* [Entries supplied]
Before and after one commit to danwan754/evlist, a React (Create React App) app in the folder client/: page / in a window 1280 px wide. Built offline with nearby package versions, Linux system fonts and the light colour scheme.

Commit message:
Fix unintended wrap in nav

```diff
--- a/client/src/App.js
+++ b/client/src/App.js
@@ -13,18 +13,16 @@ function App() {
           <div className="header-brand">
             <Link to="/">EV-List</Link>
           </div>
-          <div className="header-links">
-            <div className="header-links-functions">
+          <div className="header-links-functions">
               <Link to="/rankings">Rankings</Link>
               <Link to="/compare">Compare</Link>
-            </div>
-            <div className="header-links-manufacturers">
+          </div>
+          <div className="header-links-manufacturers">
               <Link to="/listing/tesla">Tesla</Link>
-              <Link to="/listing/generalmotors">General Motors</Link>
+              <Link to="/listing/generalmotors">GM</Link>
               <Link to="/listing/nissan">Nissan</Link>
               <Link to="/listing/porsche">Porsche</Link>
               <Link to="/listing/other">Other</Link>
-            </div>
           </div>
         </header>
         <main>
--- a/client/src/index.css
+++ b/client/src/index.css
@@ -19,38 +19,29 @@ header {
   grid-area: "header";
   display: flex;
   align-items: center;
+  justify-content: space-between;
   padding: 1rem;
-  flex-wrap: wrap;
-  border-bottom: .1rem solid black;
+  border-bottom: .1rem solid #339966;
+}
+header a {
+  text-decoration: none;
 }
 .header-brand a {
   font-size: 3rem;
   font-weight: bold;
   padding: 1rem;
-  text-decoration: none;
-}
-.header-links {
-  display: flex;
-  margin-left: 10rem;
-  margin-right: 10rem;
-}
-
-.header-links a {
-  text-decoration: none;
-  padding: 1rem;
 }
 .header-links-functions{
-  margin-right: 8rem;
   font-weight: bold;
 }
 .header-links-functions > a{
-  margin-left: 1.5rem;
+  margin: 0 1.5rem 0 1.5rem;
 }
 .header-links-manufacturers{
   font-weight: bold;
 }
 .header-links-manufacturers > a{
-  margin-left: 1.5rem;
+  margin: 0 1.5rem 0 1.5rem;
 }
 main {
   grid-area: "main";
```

* [Task instructions]
Preserving every character, copy the records above out again.

* [Expected answer]
Before and after one commit to danwan754/evlist, a React (Create React App) app in the folder client/: page / in a window 1280 px wide. Built offline with nearby package versions, Linux system fonts and the light colour scheme.

Commit message:
Fix unintended wrap in nav

```diff
--- a/client/src/App.js
+++ b/client/src/App.js
@@ -13,18 +13,16 @@ function App() {
           <div className="header-brand">
             <Link to="/">EV-List</Link>
           </div>
-          <div className="header-links">
-            <div className="header-links-functions">
+          <div className="header-links-functions">
               <Link to="/rankings">Rankings</Link>
               <Link to="/compare">Compare</Link>
-            </div>
-            <div className="header-links-manufacturers">
+          </div>
+          <div className="header-links-manufacturers">
               <Link to="/listing/tesla">Tesla</Link>
-              <Link to="/listing/generalmotors">General Motors</Link>
+              <Link to="/listing/generalmotors">GM</Link>
               <Link to="/listing/nissan">Nissan</Link>
               <Link to="/listing/porsche">Porsche</Link>
               <Link to="/listing/other">Other</Link>
-            </div>
           </div>
         </header>
         <main>
--- a/client/src/index.css
+++ b/client/src/index.css
@@ -19,38 +19,29 @@ header {
   grid-area: "header";
   display: flex;
   align-items: center;
+  justify-content: space-between;
   padding: 1rem;
-  flex-wrap: wrap;
-  border-bottom: .1rem solid black;
+  border-bottom: .1rem solid #339966;
+}
+header a {
+  text-decoration: none;
 }
 .header-brand a {
   font-size: 3rem;
   font-weight: bold;
   padding: 1rem;
-  text-decoration: none;
-}
-.header-links {
-  display: flex;
-  margin-left: 10rem;
-  margin-right: 10rem;
-}
-
-.header-links a {
-  text-decoration: none;
-  padding: 1rem;
 }
 .header-links-functions{
-  margin-right: 8rem;
   font-weight: bold;
 }
 .header-links-functions > a{
-  margin-left: 1.5rem;
+  margin: 0 1.5rem 0 1.5rem;
 }
 .header-links-manufacturers{
   font-weight: bold;
 }
 .header-links-manufacturers > a{
-  margin-left: 1.5rem;
+  margin: 0 1.5rem 0 1.5rem;
 }
 main {
   grid-area: "main";
```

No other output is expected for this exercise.